In an effort to live a more fulfilling life, I stumbled upon the connection between success in sales and happiness. Not money, not fame, not success, but relationships determine the quality of one’s life. I felt that last year when I didn’t focus on my relationships and my happiness suffered. This year, to live better and make sure I got out of my exercise/work/sleep routine, I set out to develop my relationships and make time for friends. What this means is that every Tuesday from 4:00 – 5:00PM in my calendar, I have a recurring meeting with myself where I think about my network. During this hour, I turn off my e-mail and focus on things I want to do with people I want to see. While I title the meeting “What Fun Things Will I do with my Friends,” I think about my friends, family, colleagues, clients, prospects, acquaintances, etc. during this hour.
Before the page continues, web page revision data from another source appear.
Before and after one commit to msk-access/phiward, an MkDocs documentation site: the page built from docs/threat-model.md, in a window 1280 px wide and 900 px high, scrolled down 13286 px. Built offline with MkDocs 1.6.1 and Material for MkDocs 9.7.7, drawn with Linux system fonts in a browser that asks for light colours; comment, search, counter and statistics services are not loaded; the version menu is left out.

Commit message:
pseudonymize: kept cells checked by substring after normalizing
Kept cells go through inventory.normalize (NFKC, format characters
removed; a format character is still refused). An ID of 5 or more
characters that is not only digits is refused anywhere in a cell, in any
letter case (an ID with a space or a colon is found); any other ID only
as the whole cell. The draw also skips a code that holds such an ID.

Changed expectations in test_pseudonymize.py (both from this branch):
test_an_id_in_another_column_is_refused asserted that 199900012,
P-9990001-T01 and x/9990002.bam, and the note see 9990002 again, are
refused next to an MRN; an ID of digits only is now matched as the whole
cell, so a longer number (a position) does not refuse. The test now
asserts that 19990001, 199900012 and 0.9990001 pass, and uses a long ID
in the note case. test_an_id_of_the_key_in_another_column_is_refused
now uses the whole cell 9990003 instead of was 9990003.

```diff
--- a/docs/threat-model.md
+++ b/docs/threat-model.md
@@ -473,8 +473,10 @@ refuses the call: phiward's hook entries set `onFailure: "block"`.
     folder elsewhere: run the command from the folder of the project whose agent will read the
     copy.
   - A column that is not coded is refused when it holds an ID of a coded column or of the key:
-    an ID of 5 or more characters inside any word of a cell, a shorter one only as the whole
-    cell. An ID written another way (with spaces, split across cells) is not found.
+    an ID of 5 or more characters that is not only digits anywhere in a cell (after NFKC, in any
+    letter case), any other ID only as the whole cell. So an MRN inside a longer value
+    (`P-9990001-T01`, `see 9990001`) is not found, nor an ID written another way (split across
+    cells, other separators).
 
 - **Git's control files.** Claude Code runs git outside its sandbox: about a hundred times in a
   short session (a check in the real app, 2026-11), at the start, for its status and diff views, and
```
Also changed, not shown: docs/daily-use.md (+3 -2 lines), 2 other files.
Naturally there are some weeks where I miss this exercise, but even getting to it twice a month helps me be more purposeful about my time and relationships.
The thing is – I developed this exercise to live better, but I’m now seeing that it’s making me work better too. Because I’m more focused on connecting with people and understanding their wants/needs/desires, I am finding opportunities to help my network in ways that I previously didn’t see. In sales, you get to focus on how to develop your connections which makes you more emotionally fulfilled and doing so also potentially comes with a financial reward in the future (in my job, landlords typically pay our commissions and therefore my time spent trying to help my network doesn’t even come as an expense for them.) This is why sales is great. It’s a career where I can invest in being happier through connecting with people and also get paid for it by helping my network solve real estate problems (and make their lives better/easier.) My goal of a better life is totally aligned with a better career.
Better relationships = better life; better relationships = better clients.
Note that my efforts to form better relationships are being done in my own improvised way, but I’m always interested in meeting other growth oriented people. If you would like to connect for any reason (coffee, drinks, lunch, run, bike ride, etc.) please reach out. I’m all in.